### DIRECTIONS FOR THIS TASK
Find how many lines of the following entries contain "About". Reply with the number alone.

[Before-and-after change records]
------
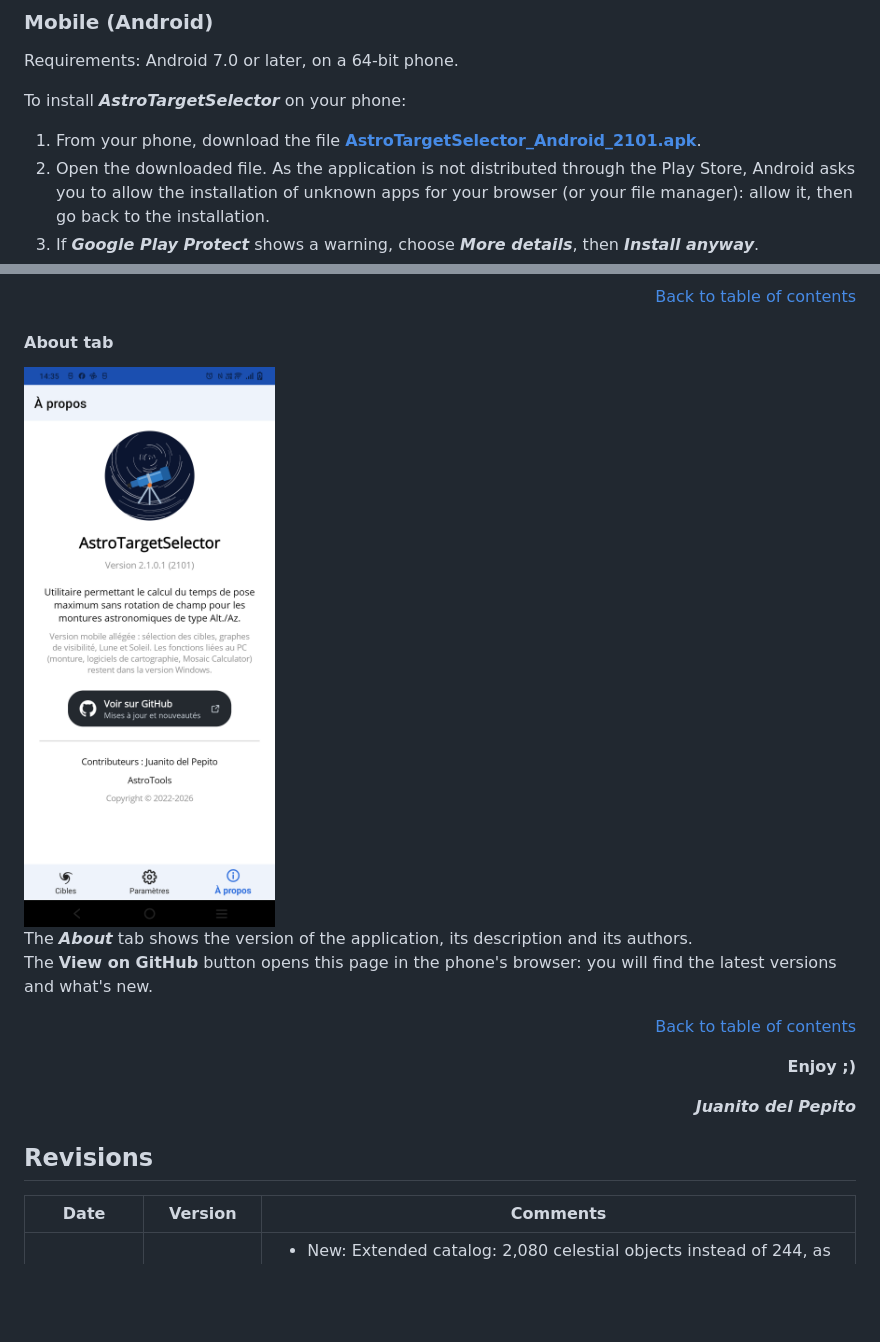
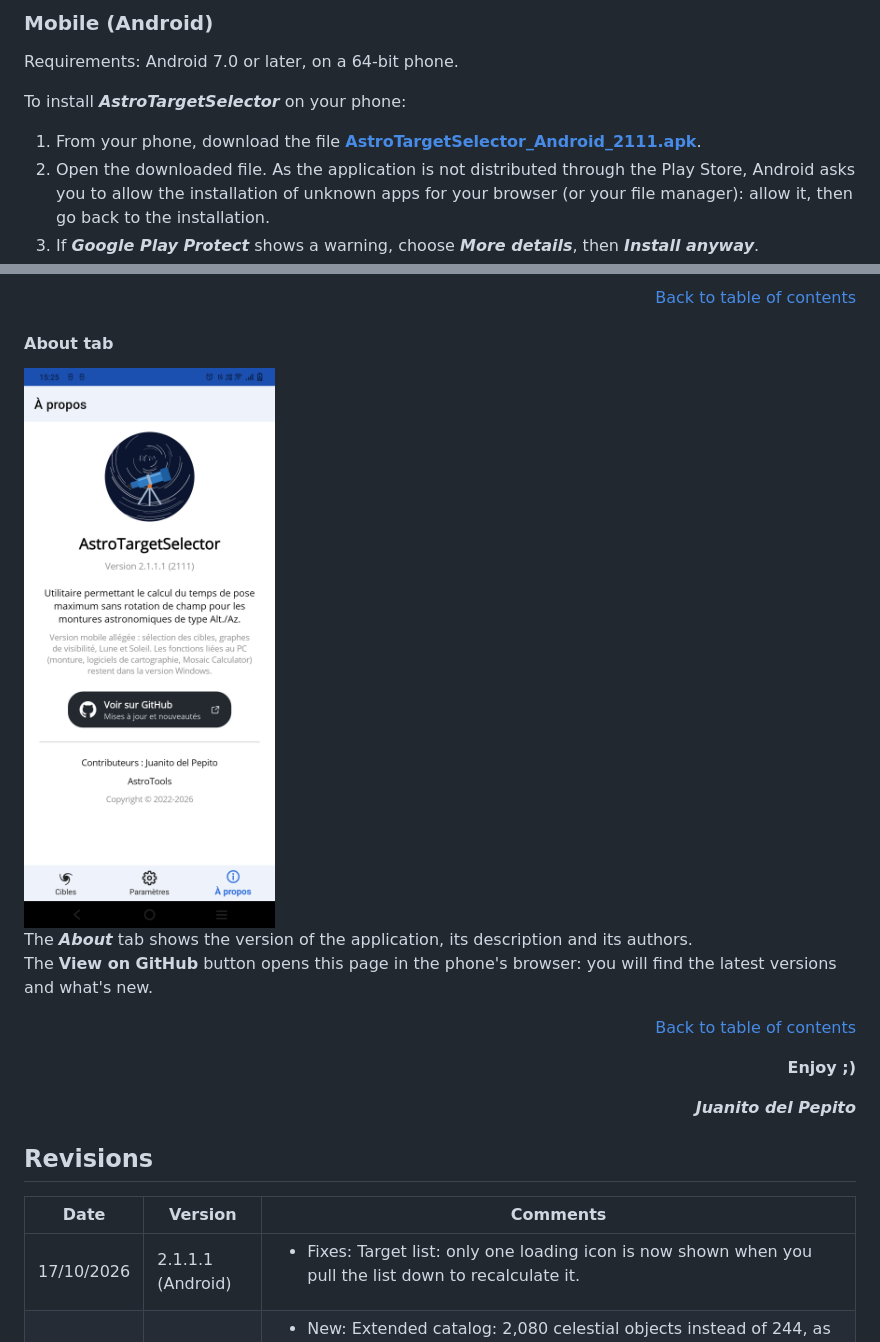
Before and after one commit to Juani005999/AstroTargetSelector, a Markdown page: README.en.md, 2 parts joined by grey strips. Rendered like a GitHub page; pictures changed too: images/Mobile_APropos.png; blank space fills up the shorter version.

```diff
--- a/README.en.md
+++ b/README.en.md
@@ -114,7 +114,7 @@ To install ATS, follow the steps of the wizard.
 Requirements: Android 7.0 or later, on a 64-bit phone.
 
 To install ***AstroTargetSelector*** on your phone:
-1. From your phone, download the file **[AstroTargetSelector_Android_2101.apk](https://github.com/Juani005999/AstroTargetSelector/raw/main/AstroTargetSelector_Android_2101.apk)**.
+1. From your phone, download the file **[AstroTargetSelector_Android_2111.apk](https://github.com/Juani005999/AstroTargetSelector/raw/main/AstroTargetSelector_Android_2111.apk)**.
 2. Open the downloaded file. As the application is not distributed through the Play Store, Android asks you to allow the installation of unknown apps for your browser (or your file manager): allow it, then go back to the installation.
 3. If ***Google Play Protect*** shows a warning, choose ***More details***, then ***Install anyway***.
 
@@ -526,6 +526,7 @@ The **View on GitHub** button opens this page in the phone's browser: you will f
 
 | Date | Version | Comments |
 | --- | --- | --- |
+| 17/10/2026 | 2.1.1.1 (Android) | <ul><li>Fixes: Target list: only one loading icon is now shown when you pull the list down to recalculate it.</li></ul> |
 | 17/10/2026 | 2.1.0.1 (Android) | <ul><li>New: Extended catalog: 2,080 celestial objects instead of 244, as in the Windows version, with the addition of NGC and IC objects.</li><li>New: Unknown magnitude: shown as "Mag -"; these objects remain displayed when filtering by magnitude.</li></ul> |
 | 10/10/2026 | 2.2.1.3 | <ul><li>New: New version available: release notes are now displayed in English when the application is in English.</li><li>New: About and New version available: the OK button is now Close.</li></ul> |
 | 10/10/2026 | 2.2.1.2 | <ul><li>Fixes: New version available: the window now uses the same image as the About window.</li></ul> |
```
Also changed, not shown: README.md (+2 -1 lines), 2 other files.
------
### THE ANSWER
2